▶ [What to do] From the records below, give the number of lines that contain the string "extensions", without any other text.

═══ Exercise inputs

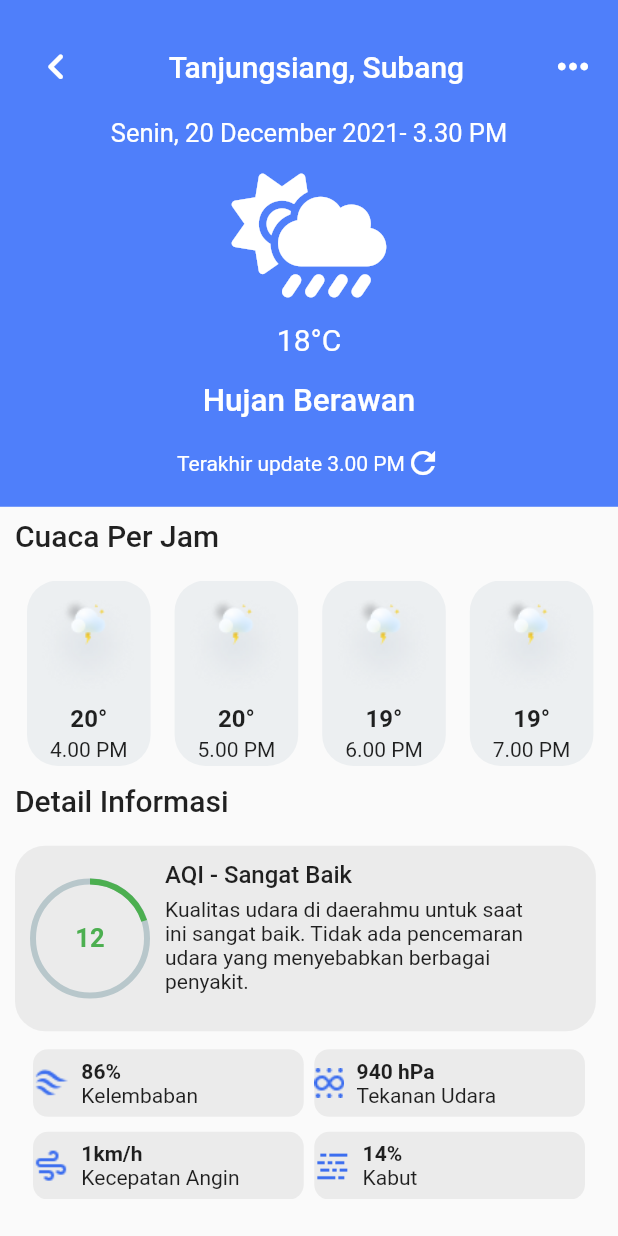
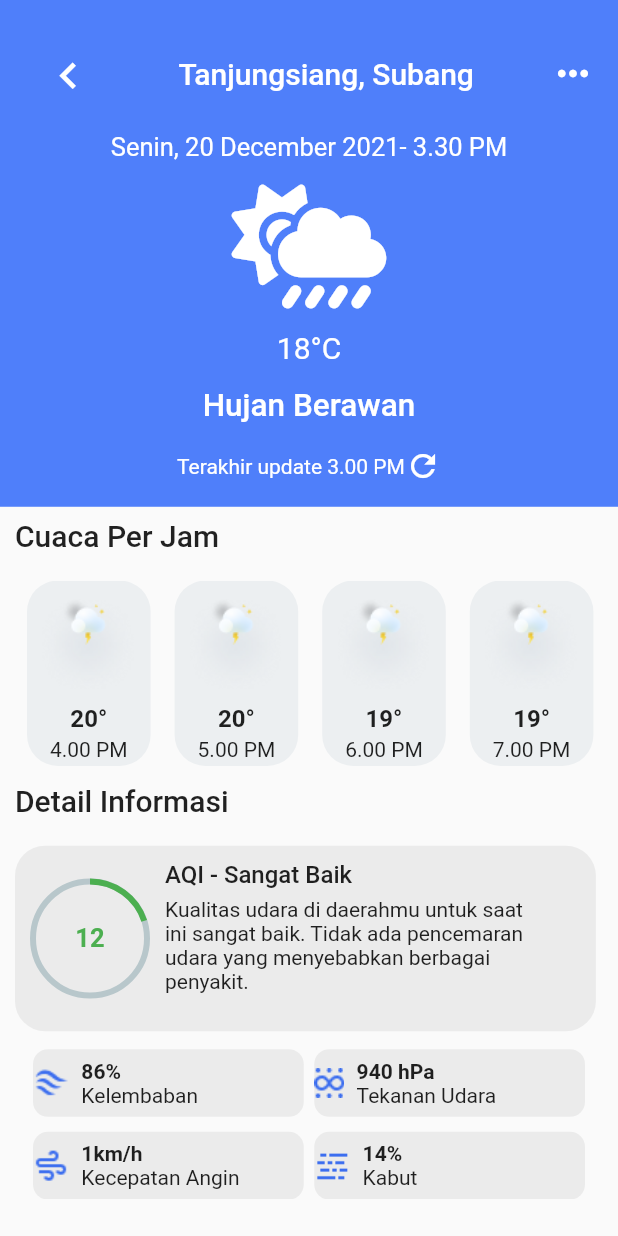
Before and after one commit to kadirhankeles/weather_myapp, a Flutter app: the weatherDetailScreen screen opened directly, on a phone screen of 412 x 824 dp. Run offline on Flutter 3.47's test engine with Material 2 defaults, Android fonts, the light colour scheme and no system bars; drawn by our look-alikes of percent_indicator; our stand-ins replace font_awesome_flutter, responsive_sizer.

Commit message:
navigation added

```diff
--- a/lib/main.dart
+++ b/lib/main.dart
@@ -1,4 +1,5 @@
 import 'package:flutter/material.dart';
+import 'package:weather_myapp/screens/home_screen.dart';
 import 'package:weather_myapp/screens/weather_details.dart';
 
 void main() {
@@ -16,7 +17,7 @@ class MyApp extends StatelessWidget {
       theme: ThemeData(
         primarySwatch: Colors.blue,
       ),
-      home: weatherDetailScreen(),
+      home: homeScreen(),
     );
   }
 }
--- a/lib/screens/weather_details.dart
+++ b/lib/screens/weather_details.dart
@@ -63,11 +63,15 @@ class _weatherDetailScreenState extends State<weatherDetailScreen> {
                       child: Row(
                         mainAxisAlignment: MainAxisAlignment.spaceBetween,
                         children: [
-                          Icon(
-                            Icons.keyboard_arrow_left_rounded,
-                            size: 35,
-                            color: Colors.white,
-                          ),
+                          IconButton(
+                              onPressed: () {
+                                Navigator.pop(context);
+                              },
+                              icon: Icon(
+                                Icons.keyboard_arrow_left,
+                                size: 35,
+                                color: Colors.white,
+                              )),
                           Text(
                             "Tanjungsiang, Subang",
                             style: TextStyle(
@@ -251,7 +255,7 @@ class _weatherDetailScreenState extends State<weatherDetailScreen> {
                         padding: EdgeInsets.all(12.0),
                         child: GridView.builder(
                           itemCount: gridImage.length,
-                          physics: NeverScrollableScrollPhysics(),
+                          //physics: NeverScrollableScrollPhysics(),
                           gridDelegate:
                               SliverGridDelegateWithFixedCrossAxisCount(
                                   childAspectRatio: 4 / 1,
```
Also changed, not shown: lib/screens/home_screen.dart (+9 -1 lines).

══════
═══ Exercise inputs

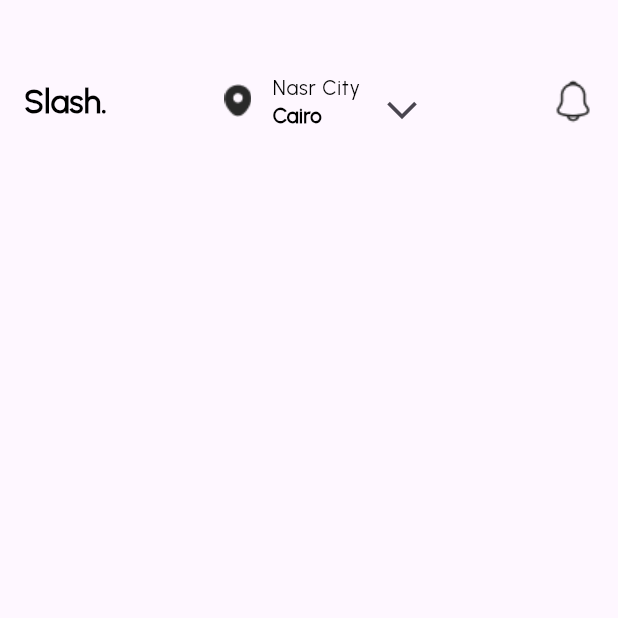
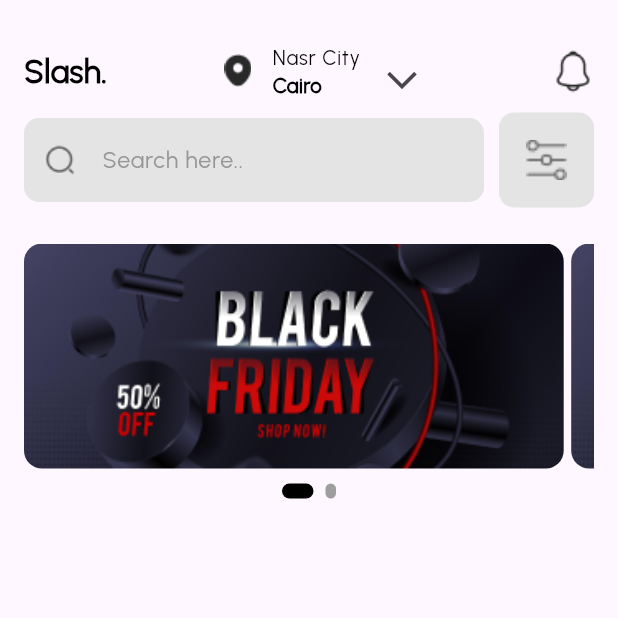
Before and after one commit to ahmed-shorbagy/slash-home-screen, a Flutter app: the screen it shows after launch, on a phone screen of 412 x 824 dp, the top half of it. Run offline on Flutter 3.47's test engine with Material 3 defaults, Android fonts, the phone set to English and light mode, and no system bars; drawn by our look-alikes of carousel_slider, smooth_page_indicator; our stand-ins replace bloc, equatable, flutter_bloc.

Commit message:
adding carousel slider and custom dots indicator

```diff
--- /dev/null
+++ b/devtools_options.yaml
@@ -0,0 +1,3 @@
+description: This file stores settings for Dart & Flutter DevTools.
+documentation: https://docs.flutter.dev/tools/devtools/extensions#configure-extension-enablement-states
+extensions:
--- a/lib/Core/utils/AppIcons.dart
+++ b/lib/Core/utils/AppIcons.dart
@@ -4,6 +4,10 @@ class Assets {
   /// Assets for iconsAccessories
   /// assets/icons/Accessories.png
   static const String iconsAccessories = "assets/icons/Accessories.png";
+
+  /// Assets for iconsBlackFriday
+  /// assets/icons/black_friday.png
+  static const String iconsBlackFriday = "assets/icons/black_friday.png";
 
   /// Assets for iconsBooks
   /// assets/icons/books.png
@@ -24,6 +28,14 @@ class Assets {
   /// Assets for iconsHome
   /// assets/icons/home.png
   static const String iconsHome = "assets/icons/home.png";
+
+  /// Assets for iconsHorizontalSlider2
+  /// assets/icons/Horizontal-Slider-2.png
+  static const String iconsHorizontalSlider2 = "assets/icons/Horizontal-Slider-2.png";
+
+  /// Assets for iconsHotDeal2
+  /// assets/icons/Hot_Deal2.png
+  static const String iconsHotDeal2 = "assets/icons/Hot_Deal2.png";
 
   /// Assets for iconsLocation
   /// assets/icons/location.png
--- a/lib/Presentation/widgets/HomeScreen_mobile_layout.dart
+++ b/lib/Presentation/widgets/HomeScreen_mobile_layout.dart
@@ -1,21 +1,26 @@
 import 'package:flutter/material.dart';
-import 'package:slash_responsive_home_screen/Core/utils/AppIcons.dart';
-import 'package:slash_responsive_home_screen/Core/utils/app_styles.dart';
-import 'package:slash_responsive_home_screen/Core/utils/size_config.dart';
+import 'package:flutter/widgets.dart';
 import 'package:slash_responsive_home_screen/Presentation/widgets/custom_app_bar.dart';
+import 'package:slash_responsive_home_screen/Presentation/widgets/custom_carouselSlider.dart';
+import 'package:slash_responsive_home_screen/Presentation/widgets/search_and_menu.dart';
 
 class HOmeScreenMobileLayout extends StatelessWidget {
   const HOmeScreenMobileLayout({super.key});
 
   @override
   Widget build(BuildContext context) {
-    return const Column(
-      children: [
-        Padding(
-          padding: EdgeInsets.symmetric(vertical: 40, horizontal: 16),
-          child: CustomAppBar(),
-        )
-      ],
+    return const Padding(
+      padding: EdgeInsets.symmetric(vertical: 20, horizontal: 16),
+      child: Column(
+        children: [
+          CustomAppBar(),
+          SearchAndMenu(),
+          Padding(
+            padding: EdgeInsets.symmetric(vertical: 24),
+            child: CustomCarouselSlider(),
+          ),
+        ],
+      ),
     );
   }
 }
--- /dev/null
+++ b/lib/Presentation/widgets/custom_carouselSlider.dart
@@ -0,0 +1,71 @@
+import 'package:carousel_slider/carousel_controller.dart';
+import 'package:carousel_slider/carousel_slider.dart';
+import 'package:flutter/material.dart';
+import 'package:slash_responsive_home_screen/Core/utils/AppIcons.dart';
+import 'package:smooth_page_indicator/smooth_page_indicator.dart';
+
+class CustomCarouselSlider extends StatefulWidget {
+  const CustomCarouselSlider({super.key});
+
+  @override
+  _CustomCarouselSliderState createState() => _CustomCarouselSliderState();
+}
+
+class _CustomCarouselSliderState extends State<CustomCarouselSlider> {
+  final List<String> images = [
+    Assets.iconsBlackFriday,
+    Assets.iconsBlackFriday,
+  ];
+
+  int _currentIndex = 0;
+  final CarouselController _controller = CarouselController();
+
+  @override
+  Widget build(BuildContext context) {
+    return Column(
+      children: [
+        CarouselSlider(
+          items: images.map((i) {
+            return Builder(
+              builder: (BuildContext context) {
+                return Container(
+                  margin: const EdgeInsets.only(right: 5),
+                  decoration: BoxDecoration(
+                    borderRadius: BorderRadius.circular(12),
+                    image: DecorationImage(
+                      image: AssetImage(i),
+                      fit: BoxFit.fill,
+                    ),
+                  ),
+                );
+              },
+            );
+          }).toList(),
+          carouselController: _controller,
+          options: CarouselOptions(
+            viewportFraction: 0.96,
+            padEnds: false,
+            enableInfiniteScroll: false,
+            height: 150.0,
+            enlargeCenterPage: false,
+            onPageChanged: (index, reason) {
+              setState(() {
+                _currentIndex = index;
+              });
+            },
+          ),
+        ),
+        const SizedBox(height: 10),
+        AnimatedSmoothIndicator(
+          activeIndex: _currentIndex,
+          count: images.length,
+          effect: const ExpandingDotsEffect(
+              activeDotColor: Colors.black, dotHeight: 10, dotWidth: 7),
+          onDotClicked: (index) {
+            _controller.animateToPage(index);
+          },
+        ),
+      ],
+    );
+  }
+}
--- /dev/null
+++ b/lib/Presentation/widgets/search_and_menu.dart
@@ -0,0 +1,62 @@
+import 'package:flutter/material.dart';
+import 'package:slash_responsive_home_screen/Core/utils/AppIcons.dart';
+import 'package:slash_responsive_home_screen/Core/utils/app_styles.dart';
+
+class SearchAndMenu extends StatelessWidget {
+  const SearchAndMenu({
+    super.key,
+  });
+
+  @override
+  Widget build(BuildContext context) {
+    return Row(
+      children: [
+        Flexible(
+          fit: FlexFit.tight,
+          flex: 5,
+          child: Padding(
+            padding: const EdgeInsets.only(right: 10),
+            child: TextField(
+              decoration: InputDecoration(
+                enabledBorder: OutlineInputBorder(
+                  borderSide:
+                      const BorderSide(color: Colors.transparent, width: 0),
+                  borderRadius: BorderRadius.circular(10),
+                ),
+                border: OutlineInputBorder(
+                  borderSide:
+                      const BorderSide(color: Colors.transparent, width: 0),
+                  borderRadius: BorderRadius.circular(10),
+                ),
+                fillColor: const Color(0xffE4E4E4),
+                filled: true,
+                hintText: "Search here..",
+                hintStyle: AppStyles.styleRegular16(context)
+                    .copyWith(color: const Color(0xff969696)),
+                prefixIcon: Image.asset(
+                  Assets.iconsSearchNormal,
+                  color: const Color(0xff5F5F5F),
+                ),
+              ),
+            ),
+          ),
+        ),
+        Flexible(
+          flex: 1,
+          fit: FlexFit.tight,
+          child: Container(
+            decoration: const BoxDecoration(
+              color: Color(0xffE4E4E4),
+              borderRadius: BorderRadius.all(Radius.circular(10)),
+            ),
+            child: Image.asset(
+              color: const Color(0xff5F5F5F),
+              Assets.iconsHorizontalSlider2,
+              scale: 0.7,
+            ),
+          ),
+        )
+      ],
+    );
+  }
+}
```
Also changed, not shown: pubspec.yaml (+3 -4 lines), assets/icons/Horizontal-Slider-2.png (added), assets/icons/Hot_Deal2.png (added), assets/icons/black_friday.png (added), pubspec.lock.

══════

▶ [Reply] 2